WHAT YOU ARE ASKED TO DO:
Restate every line of the data word for word, except for the images.

── GIVEN RECORDS

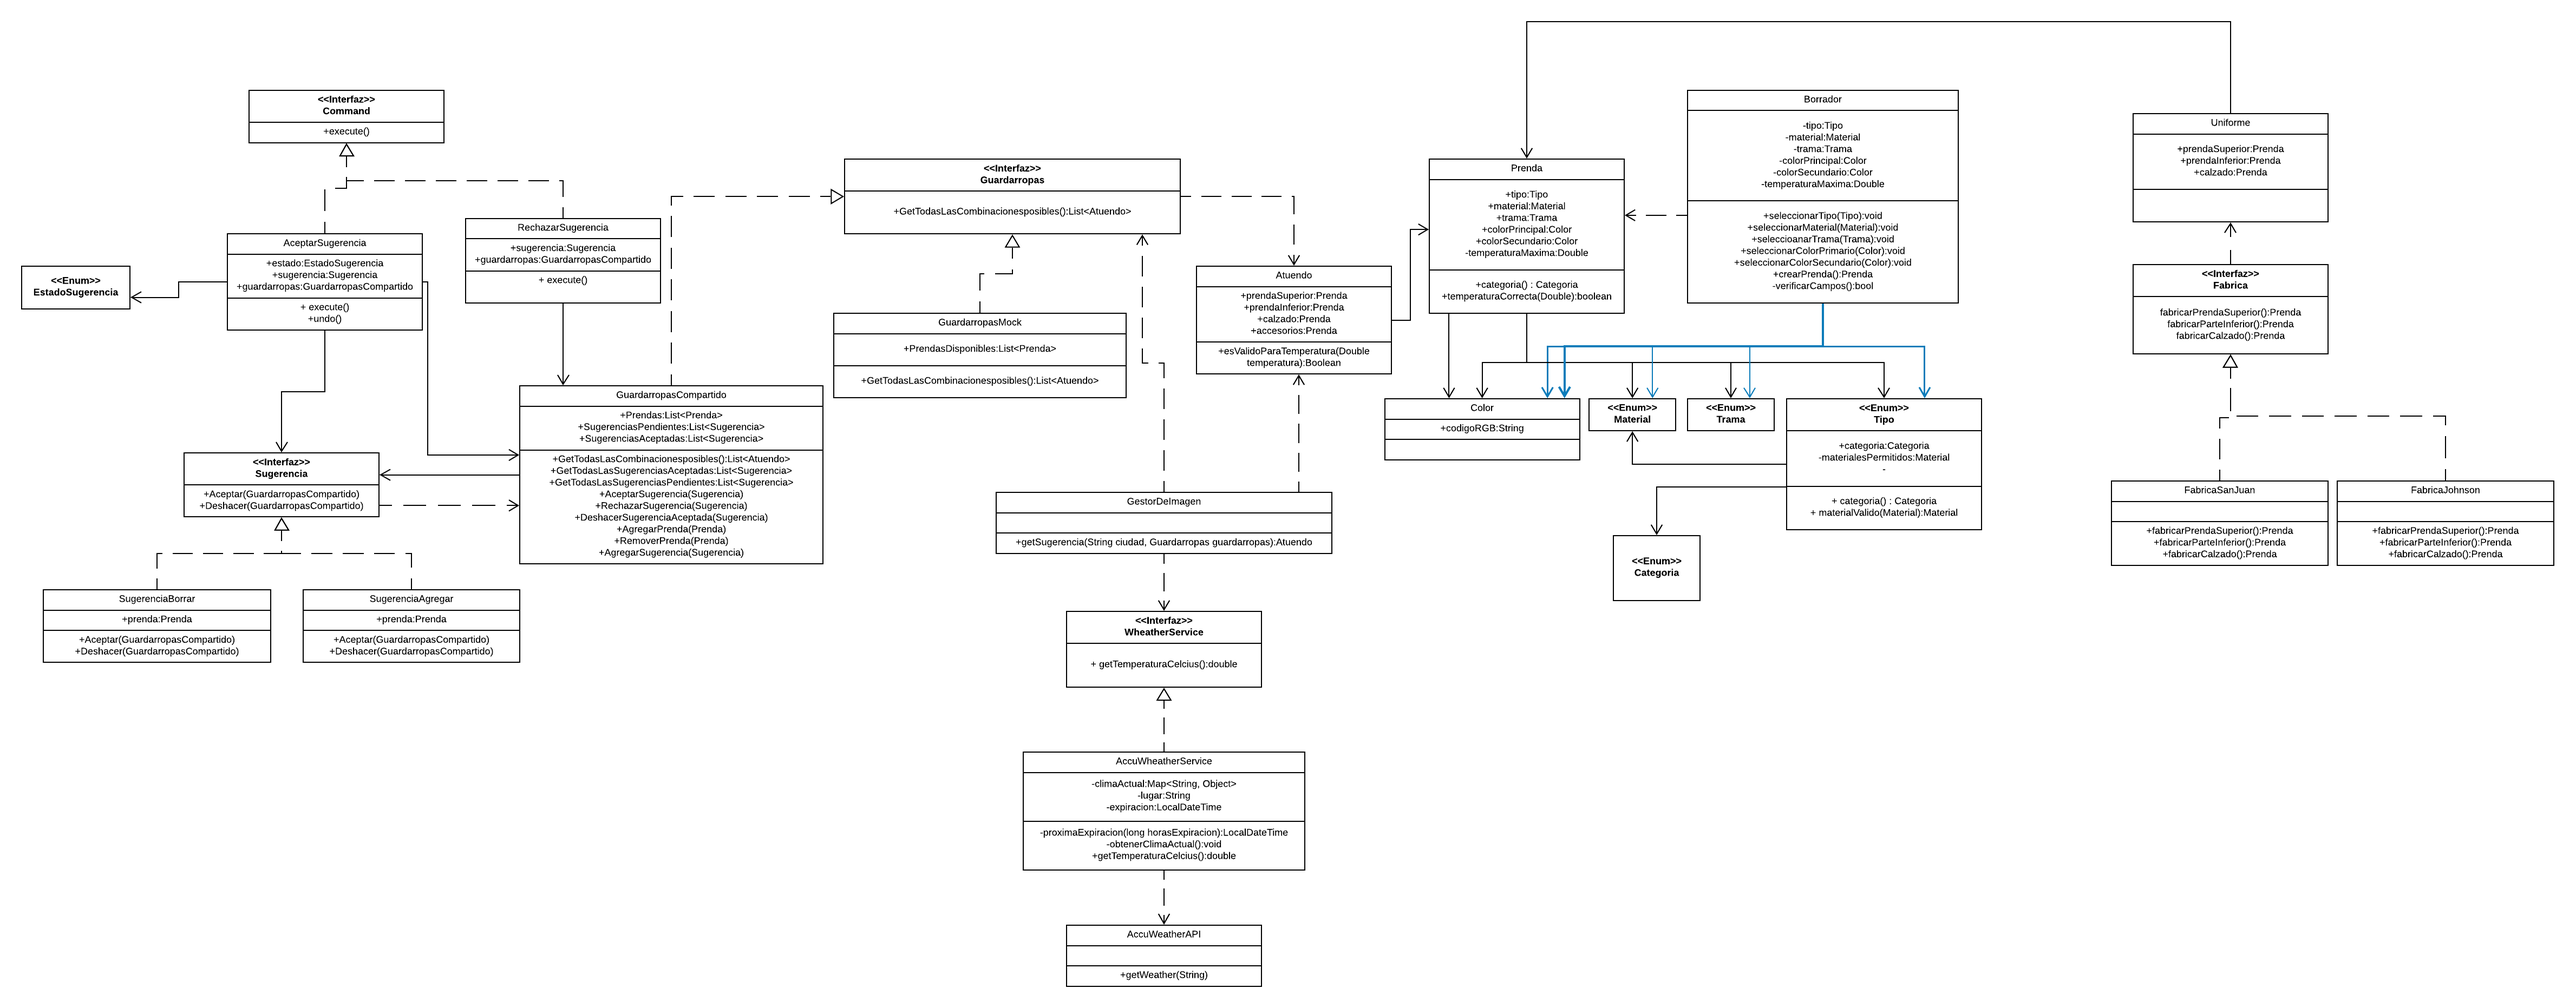
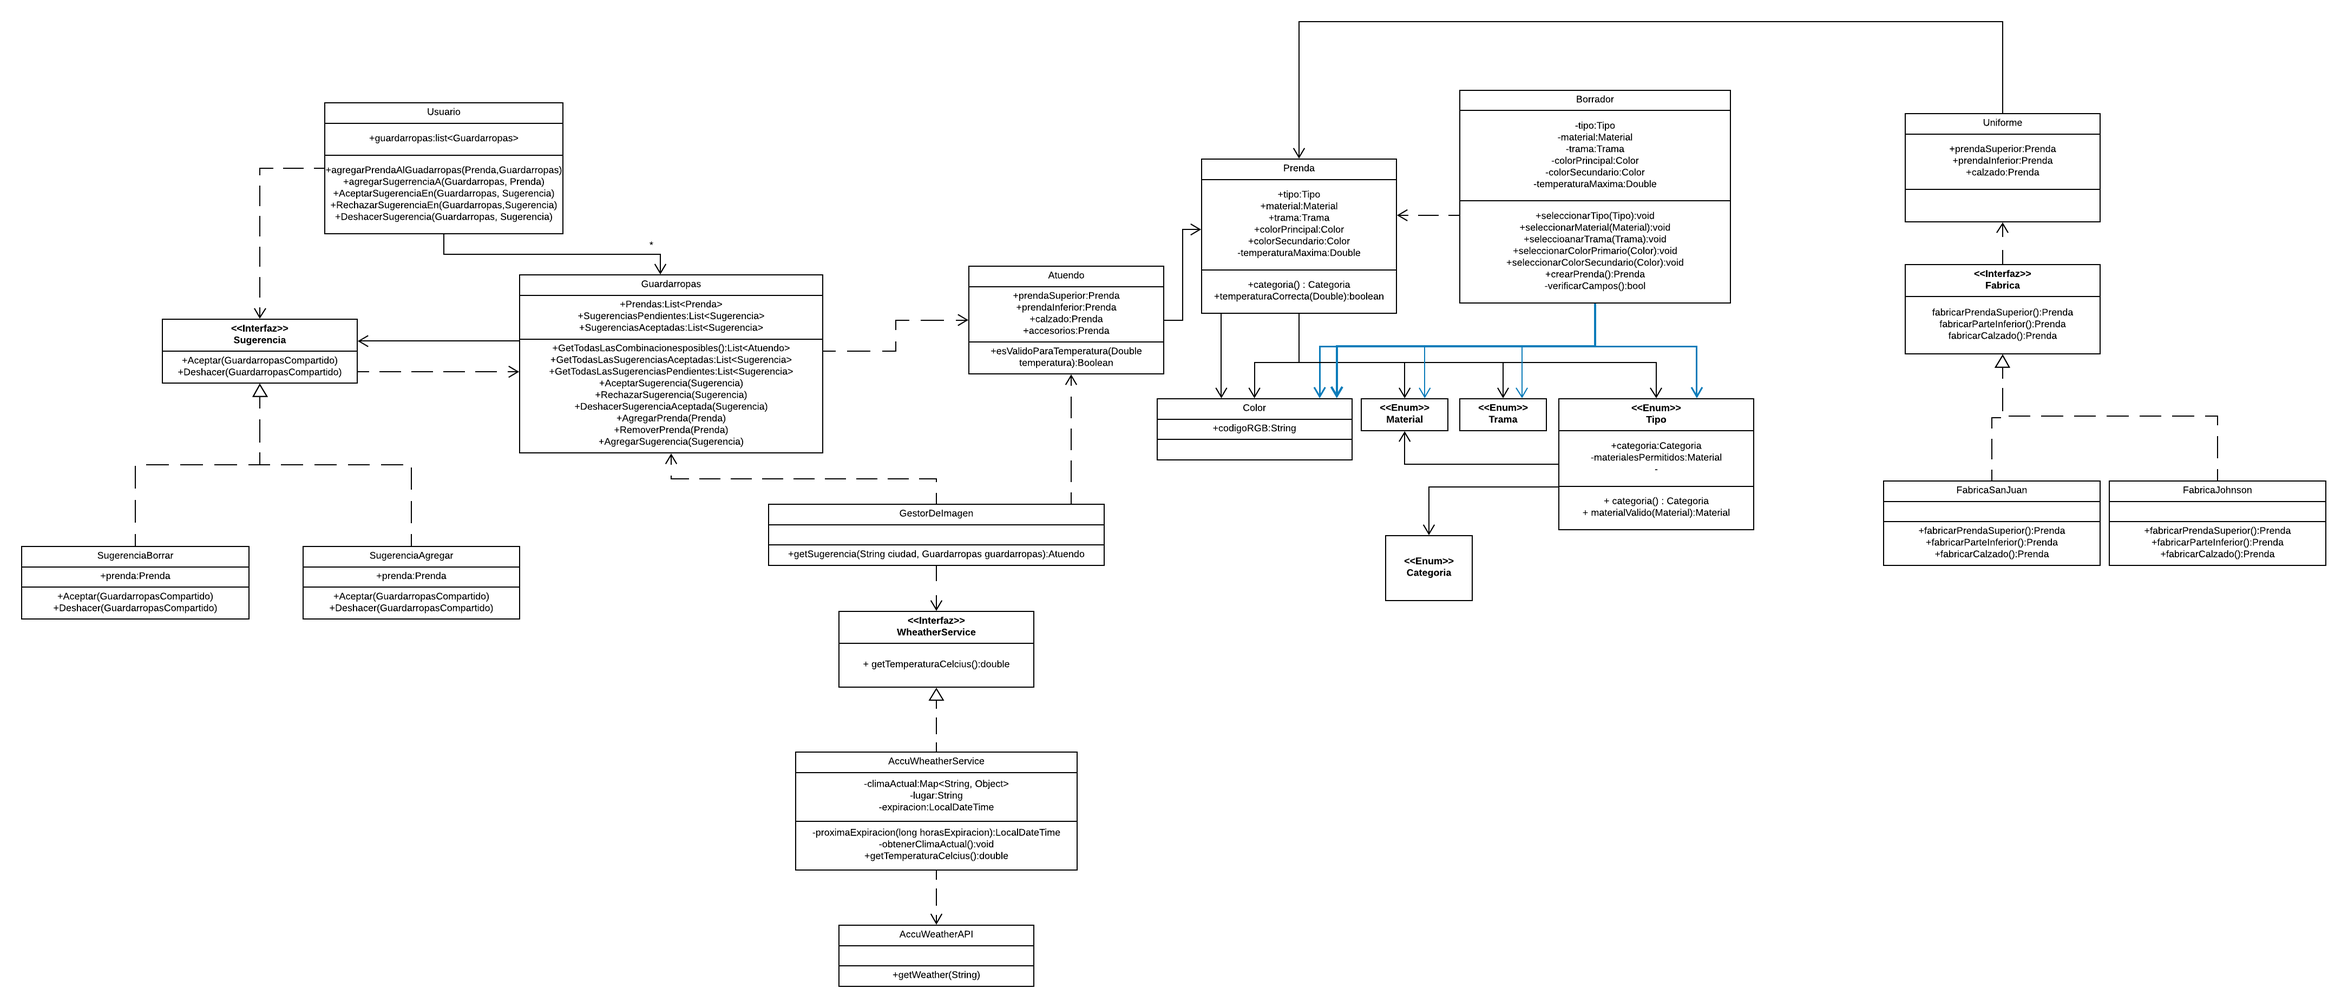
Correcciones quinta iteracion

diff --git a/QueMePongo-Java/src/main/java/Common/Usuario.java b/QueMePongo-Java/src/main/java/Common/Usuario.java
@@ -1,0 +1,36 @@
+package Common;
+
+import java.util.*;
+
+import Interfaces.Sugerencia;
+
+public class Usuario {
+	public List<Guardarropas> guardarropas;
+	
+	public Usuario() {
+		guardarropas = new ArrayList<Guardarropas>();
+	}
+	public List<Prenda> getPrendasDe(Guardarropas guardarropas) {
+		return guardarropas.getPrendas();
+	}
+	public List<Guardarropas> getTodosLosGuardarropas(){
+		return this.guardarropas;
+	}
+	public void agregarPrendaAlGuadarropas(Prenda prenda,Guardarropas guardarropas) {
+		guardarropas.agregarPrenda(prenda);
+	}
+	public void	agregarSugerrenciaDeAgregarPrendaA(Guardarropas guardarropas, Prenda prenda) {
+		Sugerencia sugerencia = new SugerenciaAgregar(prenda);
+		guardarropas.agregarSugerencia(sugerencia);
+	}
+	//REVISAR SI CORRESPONDE AL ALCANZE DEL USUARIO
+	public void AceptarSugerenciaEn(Guardarropas guardarropas, Sugerencia sugerencia) {
+		guardarropas.aceptarSugerencia(sugerencia);
+	}
+	public void RechazarSugerenciaEn(Guardarropas guardarropas,Sugerencia sugerencia) {
+		guardarropas.rechazarSugerencia(sugerencia);
+	}
+	public void DeshacerSugerencia(Guardarropas guardarropas, Sugerencia sugerencia) {
+		guardarropas.deshacerSugerenciaAceptada(sugerencia);
+	}
+}

diff --git a/QueMePongo-Java/src/main/java/Common/Guardarropas.java b/QueMePongo-Java/src/main/java/Common/Guardarropas.java
@@ -2,10 +2,9 @@ package Common;
 
 import java.util.List;
 
-import Interfaces.Guardarropas;
 import Interfaces.Sugerencia;
 
-public class GuardarropasCompartido implements Guardarropas{
+public class Guardarropas{
 	private List<Prenda> prendas;
 	public List<Sugerencia> sugerenciasPendientes;
 	public List<Sugerencia> sugerenciasAceptadas;
@@ -40,5 +39,8 @@ public class GuardarropasCompartido implements Guardarropas{
 	}
 	public void agregarSugerencia(Sugerencia sugerencia) {
 		this.sugerenciasPendientes.add(sugerencia);
+	}
+	public List<Prenda> getPrendas() {
+		return prendas;
 	}
 }

diff --git a/QueMePongo-Java/src/main/java/Common/GestorDeImagen.java b/QueMePongo-Java/src/main/java/Common/GestorDeImagen.java
@@ -3,11 +3,11 @@ package Common;
 import java.util.List;
 import java.util.stream.Collectors;
 
-import Interfaces.Guardarropas;
 import Interfaces.WeatherService;
+import Mocks.GuardarropasMock;
 
 public class GestorDeImagen {
-	public Atuendo getSugerencia(String ciudad, Guardarropas guardarropas){
+	public Atuendo getSugerencia(String ciudad, GuardarropasMock guardarropas){
 		AccuWheatherService clima = new AccuWheatherService("Buenos Aires, Argentina",1);
 		
 		Double temperatura = clima.getTemperaturaCelcius();

diff --git a/QueMePongo-Java/src/main/java/Common/SugerenciaAgregar.java b/QueMePongo-Java/src/main/java/Common/SugerenciaAgregar.java
@@ -5,10 +5,13 @@ import Interfaces.Sugerencia;
 public class SugerenciaAgregar  implements Sugerencia{
 	private Prenda prenda;
 	
-	public void Aceptar(GuardarropasCompartido guardarropas) {
+	public SugerenciaAgregar(Prenda prenda) {
+		this.prenda = prenda;
+	}
+	public void Aceptar(Guardarropas guardarropas) {
 		guardarropas.agregarPrenda(prenda);
 	}
-	public void Deshacer(GuardarropasCompartido guardarropas) {
+	public void Deshacer(Guardarropas guardarropas) {
 		guardarropas.removerPrenda(prenda);
 	}
 }

diff --git a/QueMePongo-Java/src/main/java/Common/SugerenciaBorrar.java b/QueMePongo-Java/src/main/java/Common/SugerenciaBorrar.java
@@ -5,10 +5,13 @@ import Interfaces.Sugerencia;
 public class SugerenciaBorrar implements Sugerencia{
 	private Prenda prenda;
 
-	public void Aceptar(GuardarropasCompartido guardarropas) {
+	public SugerenciaBorrar(Prenda prenda) {
+		this.prenda = prenda;
+	}	
+	public void Aceptar(Guardarropas guardarropas) {
 		guardarropas.removerPrenda(prenda);
 	}
-	public void Deshacer(GuardarropasCompartido guardarropas) {
+	public void Deshacer(Guardarropas guardarropas) {
 		guardarropas.agregarPrenda(prenda);
 	}
 }

diff --git a/QueMePongo-Java/src/main/java/Interfaces/Sugerencia.java b/QueMePongo-Java/src/main/java/Interfaces/Sugerencia.java
@@ -1,8 +1,8 @@
 package Interfaces;
 
-import Common.GuardarropasCompartido;
+import Common.Guardarropas;
 
 public interface Sugerencia {
-	public void Aceptar(GuardarropasCompartido guardarropas);
-	public void Deshacer(GuardarropasCompartido guardarropas);
+	public void Aceptar(Guardarropas guardarropas);
+	public void Deshacer(Guardarropas guardarropas);
 }

diff --git a/QueMePongo-Java/src/main/java/Mocks/GuardarropasMock.java b/QueMePongo-Java/src/main/java/Mocks/GuardarropasMock.java
@@ -4,9 +4,9 @@ import java.util.*;
 
 import Common.Atuendo;
 import Common.Prenda;
-import Interfaces.Guardarropas;
+import Common.Guardarropas;
 
-public class GuardarropasMock implements Guardarropas{
+public class GuardarropasMock{
 	List<Prenda> prendasDisponibles;
 	
 	public GuardarropasMock() {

────

SOLUTION BELOW:
Correcciones quinta iteracion

diff --git a/QueMePongo-Java/src/main/java/Common/Usuario.java b/QueMePongo-Java/src/main/java/Common/Usuario.java
@@ -1,0 +1,36 @@
+package Common;
+
+import java.util.*;
+
+import Interfaces.Sugerencia;
+
+public class Usuario {
+	public List<Guardarropas> guardarropas;
+	
+	public Usuario() {
+		guardarropas = new ArrayList<Guardarropas>();
+	}
+	public List<Prenda> getPrendasDe(Guardarropas guardarropas) {
+		return guardarropas.getPrendas();
+	}
+	public List<Guardarropas> getTodosLosGuardarropas(){
+		return this.guardarropas;
+	}
+	public void agregarPrendaAlGuadarropas(Prenda prenda,Guardarropas guardarropas) {
+		guardarropas.agregarPrenda(prenda);
+	}
+	public void	agregarSugerrenciaDeAgregarPrendaA(Guardarropas guardarropas, Prenda prenda) {
+		Sugerencia sugerencia = new SugerenciaAgregar(prenda);
+		guardarropas.agregarSugerencia(sugerencia);
+	}
+	//REVISAR SI CORRESPONDE AL ALCANZE DEL USUARIO
+	public void AceptarSugerenciaEn(Guardarropas guardarropas, Sugerencia sugerencia) {
+		guardarropas.aceptarSugerencia(sugerencia);
+	}
+	public void RechazarSugerenciaEn(Guardarropas guardarropas,Sugerencia sugerencia) {
+		guardarropas.rechazarSugerencia(sugerencia);
+	}
+	public void DeshacerSugerencia(Guardarropas guardarropas, Sugerencia sugerencia) {
+		guardarropas.deshacerSugerenciaAceptada(sugerencia);
+	}
+}

diff --git a/QueMePongo-Java/src/main/java/Common/Guardarropas.java b/QueMePongo-Java/src/main/java/Common/Guardarropas.java
@@ -2,10 +2,9 @@ package Common;
 
 import java.util.List;
 
-import Interfaces.Guardarropas;
 import Interfaces.Sugerencia;
 
-public class GuardarropasCompartido implements Guardarropas{
+public class Guardarropas{
 	private List<Prenda> prendas;
 	public List<Sugerencia> sugerenciasPendientes;
 	public List<Sugerencia> sugerenciasAceptadas;
@@ -40,5 +39,8 @@ public class GuardarropasCompartido implements Guardarropas{
 	}
 	public void agregarSugerencia(Sugerencia sugerencia) {
 		this.sugerenciasPendientes.add(sugerencia);
+	}
+	public List<Prenda> getPrendas() {
+		return prendas;
 	}
 }

diff --git a/QueMePongo-Java/src/main/java/Common/GestorDeImagen.java b/QueMePongo-Java/src/main/java/Common/GestorDeImagen.java
@@ -3,11 +3,11 @@ package Common;
 import java.util.List;
 import java.util.stream.Collectors;
 
-import Interfaces.Guardarropas;
 import Interfaces.WeatherService;
+import Mocks.GuardarropasMock;
 
 public class GestorDeImagen {
-	public Atuendo getSugerencia(String ciudad, Guardarropas guardarropas){
+	public Atuendo getSugerencia(String ciudad, GuardarropasMock guardarropas){
 		AccuWheatherService clima = new AccuWheatherService("Buenos Aires, Argentina",1);
 		
 		Double temperatura = clima.getTemperaturaCelcius();

diff --git a/QueMePongo-Java/src/main/java/Common/SugerenciaAgregar.java b/QueMePongo-Java/src/main/java/Common/SugerenciaAgregar.java
@@ -5,10 +5,13 @@ import Interfaces.Sugerencia;
 public class SugerenciaAgregar  implements Sugerencia{
 	private Prenda prenda;
 	
-	public void Aceptar(GuardarropasCompartido guardarropas) {
+	public SugerenciaAgregar(Prenda prenda) {
+		this.prenda = prenda;
+	}
+	public void Aceptar(Guardarropas guardarropas) {
 		guardarropas.agregarPrenda(prenda);
 	}
-	public void Deshacer(GuardarropasCompartido guardarropas) {
+	public void Deshacer(Guardarropas guardarropas) {
 		guardarropas.removerPrenda(prenda);
 	}
 }

diff --git a/QueMePongo-Java/src/main/java/Common/SugerenciaBorrar.java b/QueMePongo-Java/src/main/java/Common/SugerenciaBorrar.java
@@ -5,10 +5,13 @@ import Interfaces.Sugerencia;
 public class SugerenciaBorrar implements Sugerencia{
 	private Prenda prenda;
 
-	public void Aceptar(GuardarropasCompartido guardarropas) {
+	public SugerenciaBorrar(Prenda prenda) {
+		this.prenda = prenda;
+	}	
+	public void Aceptar(Guardarropas guardarropas) {
 		guardarropas.removerPrenda(prenda);
 	}
-	public void Deshacer(GuardarropasCompartido guardarropas) {
+	public void Deshacer(Guardarropas guardarropas) {
 		guardarropas.agregarPrenda(prenda);
 	}
 }

diff --git a/QueMePongo-Java/src/main/java/Interfaces/Sugerencia.java b/QueMePongo-Java/src/main/java/Interfaces/Sugerencia.java
@@ -1,8 +1,8 @@
 package Interfaces;
 
-import Common.GuardarropasCompartido;
+import Common.Guardarropas;
 
 public interface Sugerencia {
-	public void Aceptar(GuardarropasCompartido guardarropas);
-	public void Deshacer(GuardarropasCompartido guardarropas);
+	public void Aceptar(Guardarropas guardarropas);
+	public void Deshacer(Guardarropas guardarropas);
 }

diff --git a/QueMePongo-Java/src/main/java/Mocks/GuardarropasMock.java b/QueMePongo-Java/src/main/java/Mocks/GuardarropasMock.java
@@ -4,9 +4,9 @@ import java.util.*;
 
 import Common.Atuendo;
 import Common.Prenda;
-import Interfaces.Guardarropas;
+import Common.Guardarropas;
 
-public class GuardarropasMock implements Guardarropas{
+public class GuardarropasMock{
 	List<Prenda> prendasDisponibles;
 	
 	public GuardarropasMock() {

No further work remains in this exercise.